સરસ્વતીચંદ્ર ભાગ ૧/PREFACE
|સરસ્વતીચંદ્ર ભાગ ૧
|પ્રથમ આવૃત્તિની પ્રસ્તાવના. →|
Novels have in these days become an universal luxury and in competing for public interest have succeeded to an extent almost unrivalled. The very natural result has been that the bulls of fiction in the West has ceased to aspire beyond an artistic display of such of the sentimental and emotional idiosyncracies of mankind as happen to tickle the fancy of the ordinary reader. It is however certain – and the higher class of novelists never fail to recognise and claim - that the functions of the novel are more numerous, higher, and more sacred than the mere pandering to the taste of the n૦vel-reading public.
The writer of these pages admits that the origin of his undertaking was in the first instance neither so ordinary nor so ambitious. Like all who live and look around, he had his memoranda of what may be called the substrata. of this our world of human affairs. When he first desired to give an objective existence to all that was so sketched out in his mind's book, he intended to give it the form of essays. Second thoughts discovered that the reading class in Gujarat were, for various reasons, difficult to reach through abstruse or discursive matter, and that illustrations of real or ideal life would be the best medium, best in the ` sense of being attractive and impressive, for communications like those which the writer has to make. Hence the present contribution. The conviction has also grown upon him that reality in flesh and blood under the guise of fiction can supply the ordinary reader with subtler moulds and finer casts for the formation of his inner self than abstract discussions and that this is especially so with a people who must be made, and not simply left, to read.

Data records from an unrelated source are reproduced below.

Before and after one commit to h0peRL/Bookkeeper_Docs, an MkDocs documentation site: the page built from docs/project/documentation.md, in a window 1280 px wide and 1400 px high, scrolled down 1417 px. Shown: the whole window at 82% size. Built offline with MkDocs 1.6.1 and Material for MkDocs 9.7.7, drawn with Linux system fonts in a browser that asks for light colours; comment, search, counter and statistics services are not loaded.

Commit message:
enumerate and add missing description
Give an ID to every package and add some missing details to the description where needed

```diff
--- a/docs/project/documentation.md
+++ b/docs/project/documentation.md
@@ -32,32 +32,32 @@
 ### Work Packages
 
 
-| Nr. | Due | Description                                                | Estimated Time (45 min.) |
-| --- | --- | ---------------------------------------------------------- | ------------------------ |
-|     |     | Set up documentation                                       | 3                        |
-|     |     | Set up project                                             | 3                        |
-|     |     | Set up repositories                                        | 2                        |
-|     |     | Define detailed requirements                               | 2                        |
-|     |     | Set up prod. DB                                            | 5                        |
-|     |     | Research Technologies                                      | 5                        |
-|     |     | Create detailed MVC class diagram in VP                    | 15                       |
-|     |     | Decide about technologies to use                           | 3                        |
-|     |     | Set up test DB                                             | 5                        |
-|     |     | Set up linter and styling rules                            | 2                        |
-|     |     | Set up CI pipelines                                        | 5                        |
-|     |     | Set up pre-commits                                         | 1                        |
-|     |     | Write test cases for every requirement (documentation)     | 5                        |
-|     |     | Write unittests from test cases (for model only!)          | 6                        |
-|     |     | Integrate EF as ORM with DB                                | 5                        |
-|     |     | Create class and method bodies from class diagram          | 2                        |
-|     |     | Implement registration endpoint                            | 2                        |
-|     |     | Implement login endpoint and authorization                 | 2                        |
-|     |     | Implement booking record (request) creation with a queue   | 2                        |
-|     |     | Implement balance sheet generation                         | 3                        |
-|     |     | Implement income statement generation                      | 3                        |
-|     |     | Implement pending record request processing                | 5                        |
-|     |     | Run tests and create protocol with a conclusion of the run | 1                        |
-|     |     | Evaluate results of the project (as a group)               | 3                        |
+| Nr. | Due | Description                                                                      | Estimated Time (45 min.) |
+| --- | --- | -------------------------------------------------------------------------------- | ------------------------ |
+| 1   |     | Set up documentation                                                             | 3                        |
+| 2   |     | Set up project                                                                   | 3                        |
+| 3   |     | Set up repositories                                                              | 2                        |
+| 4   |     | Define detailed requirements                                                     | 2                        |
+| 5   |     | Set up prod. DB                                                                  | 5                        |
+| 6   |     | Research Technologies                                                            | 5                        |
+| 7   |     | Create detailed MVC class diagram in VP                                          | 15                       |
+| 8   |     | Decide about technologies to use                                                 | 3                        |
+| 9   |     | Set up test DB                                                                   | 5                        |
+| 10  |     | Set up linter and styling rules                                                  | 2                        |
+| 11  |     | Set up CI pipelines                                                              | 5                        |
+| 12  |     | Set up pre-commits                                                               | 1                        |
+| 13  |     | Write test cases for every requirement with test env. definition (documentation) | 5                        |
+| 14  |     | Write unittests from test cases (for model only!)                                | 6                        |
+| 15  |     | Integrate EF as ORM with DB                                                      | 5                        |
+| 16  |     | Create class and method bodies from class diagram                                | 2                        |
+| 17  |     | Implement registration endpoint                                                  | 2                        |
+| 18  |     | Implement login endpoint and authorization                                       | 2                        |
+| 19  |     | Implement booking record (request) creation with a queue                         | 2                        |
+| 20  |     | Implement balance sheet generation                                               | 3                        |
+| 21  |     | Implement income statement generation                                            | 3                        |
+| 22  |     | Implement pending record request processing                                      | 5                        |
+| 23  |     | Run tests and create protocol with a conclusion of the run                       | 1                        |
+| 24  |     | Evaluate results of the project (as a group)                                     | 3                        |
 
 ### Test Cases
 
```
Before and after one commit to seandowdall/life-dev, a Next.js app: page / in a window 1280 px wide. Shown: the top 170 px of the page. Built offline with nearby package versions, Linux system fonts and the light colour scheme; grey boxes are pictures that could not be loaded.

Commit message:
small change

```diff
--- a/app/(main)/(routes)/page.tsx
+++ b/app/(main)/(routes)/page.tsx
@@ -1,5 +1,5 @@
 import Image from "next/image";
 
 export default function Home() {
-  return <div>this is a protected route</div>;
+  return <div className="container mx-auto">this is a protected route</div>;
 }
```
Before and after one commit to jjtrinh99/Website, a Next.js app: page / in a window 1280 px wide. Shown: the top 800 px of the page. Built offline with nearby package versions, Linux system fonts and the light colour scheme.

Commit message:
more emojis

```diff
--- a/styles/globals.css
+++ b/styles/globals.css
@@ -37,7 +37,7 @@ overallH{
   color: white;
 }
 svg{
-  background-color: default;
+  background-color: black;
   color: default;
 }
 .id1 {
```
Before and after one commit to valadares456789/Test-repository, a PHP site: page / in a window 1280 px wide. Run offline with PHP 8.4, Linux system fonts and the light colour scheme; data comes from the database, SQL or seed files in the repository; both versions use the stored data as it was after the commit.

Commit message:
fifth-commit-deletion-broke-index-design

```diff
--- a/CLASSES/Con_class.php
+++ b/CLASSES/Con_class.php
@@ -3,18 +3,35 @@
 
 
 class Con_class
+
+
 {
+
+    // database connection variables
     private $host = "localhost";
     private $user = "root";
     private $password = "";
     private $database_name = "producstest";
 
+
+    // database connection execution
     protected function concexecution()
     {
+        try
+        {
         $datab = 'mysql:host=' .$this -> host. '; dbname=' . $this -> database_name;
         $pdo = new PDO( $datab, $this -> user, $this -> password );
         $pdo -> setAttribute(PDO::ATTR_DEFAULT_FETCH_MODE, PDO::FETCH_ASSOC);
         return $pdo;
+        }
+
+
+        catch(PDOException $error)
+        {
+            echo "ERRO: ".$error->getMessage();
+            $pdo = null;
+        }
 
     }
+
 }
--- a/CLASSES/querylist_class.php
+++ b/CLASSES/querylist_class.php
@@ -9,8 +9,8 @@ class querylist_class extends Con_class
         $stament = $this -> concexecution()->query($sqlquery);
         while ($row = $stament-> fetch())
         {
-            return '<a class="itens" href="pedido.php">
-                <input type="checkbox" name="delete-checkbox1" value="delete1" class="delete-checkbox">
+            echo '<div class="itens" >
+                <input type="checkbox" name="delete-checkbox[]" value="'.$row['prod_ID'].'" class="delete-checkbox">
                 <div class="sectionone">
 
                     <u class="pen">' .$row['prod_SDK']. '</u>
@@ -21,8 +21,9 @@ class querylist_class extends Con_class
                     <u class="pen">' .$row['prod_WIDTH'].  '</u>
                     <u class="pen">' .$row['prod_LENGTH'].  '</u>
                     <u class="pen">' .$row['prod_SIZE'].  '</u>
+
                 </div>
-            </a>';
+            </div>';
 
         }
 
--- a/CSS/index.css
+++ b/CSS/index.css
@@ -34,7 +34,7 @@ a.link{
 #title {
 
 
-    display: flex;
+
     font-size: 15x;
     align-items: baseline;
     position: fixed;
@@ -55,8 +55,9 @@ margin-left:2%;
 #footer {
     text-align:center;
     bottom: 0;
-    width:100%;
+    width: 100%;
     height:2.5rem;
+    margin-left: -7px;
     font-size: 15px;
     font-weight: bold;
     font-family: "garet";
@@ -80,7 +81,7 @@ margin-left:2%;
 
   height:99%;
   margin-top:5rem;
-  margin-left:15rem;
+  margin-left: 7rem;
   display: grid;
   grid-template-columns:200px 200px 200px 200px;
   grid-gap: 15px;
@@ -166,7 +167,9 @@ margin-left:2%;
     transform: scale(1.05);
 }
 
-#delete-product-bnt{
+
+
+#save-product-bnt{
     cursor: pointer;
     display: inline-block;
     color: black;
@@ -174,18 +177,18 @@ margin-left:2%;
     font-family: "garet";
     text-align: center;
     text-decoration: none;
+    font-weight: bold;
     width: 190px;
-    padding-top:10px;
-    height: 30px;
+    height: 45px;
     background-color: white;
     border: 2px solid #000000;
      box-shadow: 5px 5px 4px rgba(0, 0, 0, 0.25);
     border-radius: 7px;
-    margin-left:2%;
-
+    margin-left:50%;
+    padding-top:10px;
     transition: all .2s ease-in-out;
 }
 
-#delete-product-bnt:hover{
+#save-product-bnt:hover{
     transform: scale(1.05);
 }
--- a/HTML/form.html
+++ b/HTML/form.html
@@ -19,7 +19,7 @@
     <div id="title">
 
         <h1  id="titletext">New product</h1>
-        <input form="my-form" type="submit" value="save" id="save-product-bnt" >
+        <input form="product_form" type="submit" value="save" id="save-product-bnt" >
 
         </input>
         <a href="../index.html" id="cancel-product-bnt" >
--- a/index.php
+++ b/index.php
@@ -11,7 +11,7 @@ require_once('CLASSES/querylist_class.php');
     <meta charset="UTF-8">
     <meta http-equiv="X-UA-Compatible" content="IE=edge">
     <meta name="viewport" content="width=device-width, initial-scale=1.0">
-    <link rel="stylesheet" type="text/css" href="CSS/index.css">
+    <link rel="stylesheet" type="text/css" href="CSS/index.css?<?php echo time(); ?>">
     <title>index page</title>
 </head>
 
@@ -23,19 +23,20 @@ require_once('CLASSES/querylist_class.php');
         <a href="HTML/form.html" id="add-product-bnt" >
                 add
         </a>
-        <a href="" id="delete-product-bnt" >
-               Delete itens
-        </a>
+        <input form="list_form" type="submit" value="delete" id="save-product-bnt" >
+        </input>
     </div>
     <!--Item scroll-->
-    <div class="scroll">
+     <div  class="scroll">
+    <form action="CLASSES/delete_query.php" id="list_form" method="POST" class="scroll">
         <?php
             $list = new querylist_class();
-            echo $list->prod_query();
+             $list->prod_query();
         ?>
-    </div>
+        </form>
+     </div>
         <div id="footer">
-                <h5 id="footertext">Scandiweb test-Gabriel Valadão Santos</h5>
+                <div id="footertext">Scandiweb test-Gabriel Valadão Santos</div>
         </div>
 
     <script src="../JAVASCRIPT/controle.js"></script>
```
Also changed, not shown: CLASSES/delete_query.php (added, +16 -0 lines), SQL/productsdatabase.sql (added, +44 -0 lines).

It remains to note that by inducing reality under fiction it is not meant to convey any personal allusion whatever in any part or even a line, of the book. The acutalities of life or locality are referred to only and strictly so far as they belong to any of the varied conditions of life amongst, our people. And even these are on occasions ideal. The ideal and the actual are in some places inseparable